Niacin is the best
Its primary limitation is its side effects. Niacin can cause flushing, itching, and headache, which limit the number of people who are willing or able to tolerate therapy on a long-term basis. Because of the risk of hepatotoxicity, daily doses of these products should not exceed 2 g, and close monitoring of liver function should accompany use of these products. Other side effects include activation of peptic ulcer, hyperglycemia, and gout, and worsening of diabetes. Niacin reduces insulin sensitivity and often worsens hyperglycemia in persons with type 2 diabetes. A new generation of slow release tablets decreases the side effects.
A patient with familial chylomicronemia syndrome (FCS) has the most benefit of treatment with

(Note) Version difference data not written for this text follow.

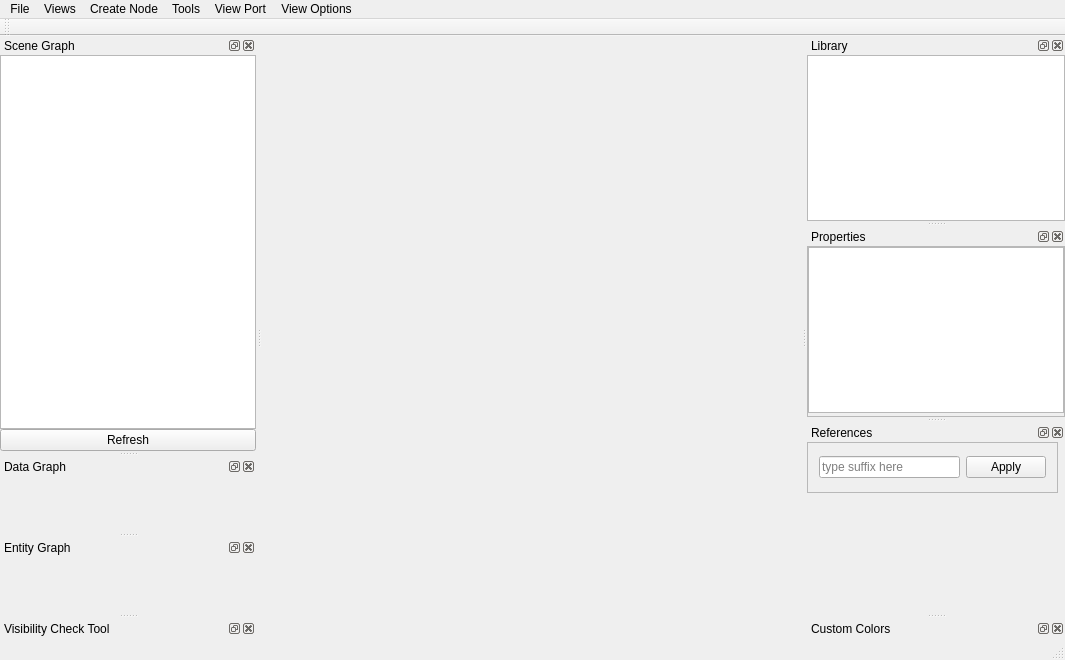
Qt form Tools/ResourceEditor/DataQt/mainwindow.ui (xaoctech/dava.engine) before a commit.
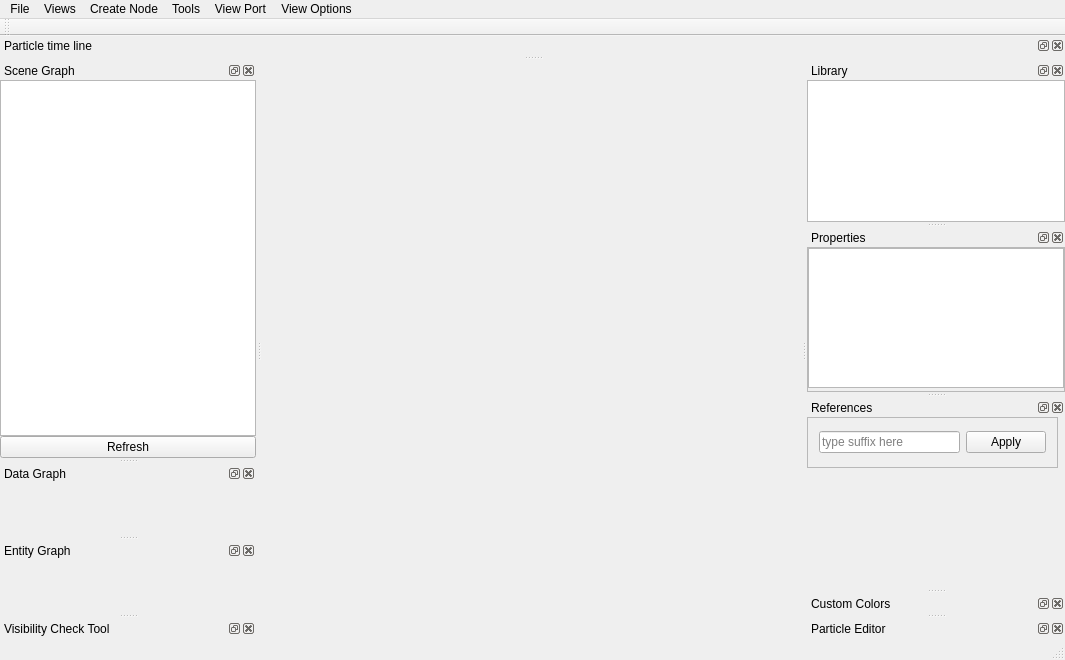
The same form after that commit. Icons and pictures are not drawn. Custom widgets are drawn as their Qt base class.

Commit message: Basic infrastructure for particleEmitterNode

The edit to the form file:
```diff
--- a/Tools/ResourceEditor/DataQt/mainwindow.ui
+++ b/Tools/ResourceEditor/DataQt/mainwindow.ui
@@ -419,6 +419,21 @@
     </layout>
    </widget>
   </widget>
+  <widget class="QDockWidget" name="dockParticleEditor">
+   <property name="sizePolicy">
+    <sizepolicy hsizetype="Fixed" vsizetype="Preferred">
+     <horstretch>0</horstretch>
+     <verstretch>0</verstretch>
+    </sizepolicy>
+   </property>
+   <property name="windowTitle">
+    <string>Particle Editor</string>
+   </property>
+   <attribute name="dockWidgetArea">
+    <number>2</number>
+   </attribute>
+   <widget class="ParticleEditorWidget" name="dockWidgetContents_3"/>
+  </widget>
   <widget class="QDockWidget" name="dockVisibilityTool">
    <property name="sizePolicy">
     <sizepolicy hsizetype="Preferred" vsizetype="Maximum">
@@ -443,6 +458,15 @@
     </layout>
    </widget>
   </widget>
+  <widget class="QDockWidget" name="dockParticleEditorTimeLine">
+   <property name="windowTitle">
+    <string>Particle time line</string>
+   </property>
+   <attribute name="dockWidgetArea">
+    <number>4</number>
+   </attribute>
+   <widget class="ParticleTimeLineWidget" name="dockWidgetContents_2"/>
+  </widget>
   <action name="actionNewScene">
    <property name="icon">
     <iconset>
@@ -717,6 +741,17 @@
    <extends>QTreeView</extends>
    <header>DockProperties/PropertyEditor.h</header>
   </customwidget>
+<customwidget>
+   <class>ParticleEditorWidget</class>
+   <extends>QWidget</extends>
+   <header>DockParticleEditor/particleeditorwidget.h</header>
+  </customwidget>
+  <customwidget>
+   <class>ParticleTimeLineWidget</class>
+   <extends>QWidget</extends>
+   <header>DockParticleEditor/particletimelinewidget.h</header>
+   <container>1</container>
+  </customwidget>
  </customwidgets>
  <resources>
   <include location="QtIcons.qrc"/>
```
Left out of the diff: 5 changed lines with no effect on the pictures. The commit also changes 86 other files.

Extra info: FCS is characterized by very high triglyceride levels and mildly increased total cholesterol. Therefore, reduction of triglycerides is of high importance. Gemfibrozil is drug of choice in this case, because of its triglyceride-lowering and cholesterol-lowering properties. Acipimox has the same properties, but is more expensive. Fish oils also lower triglycerides, but are less effective and can be used as additional therapy.
Acipimox is prescribed for patients with hypertriglyceridemia when
Extra info: In case of hypertriglyceridemia, nicotinic acid or a fibrate is the drug of choice, not a statin. Acipimox is contraindicated for patients with gout. Acipimox can worsen diabetes, resulting in hyperglycemia.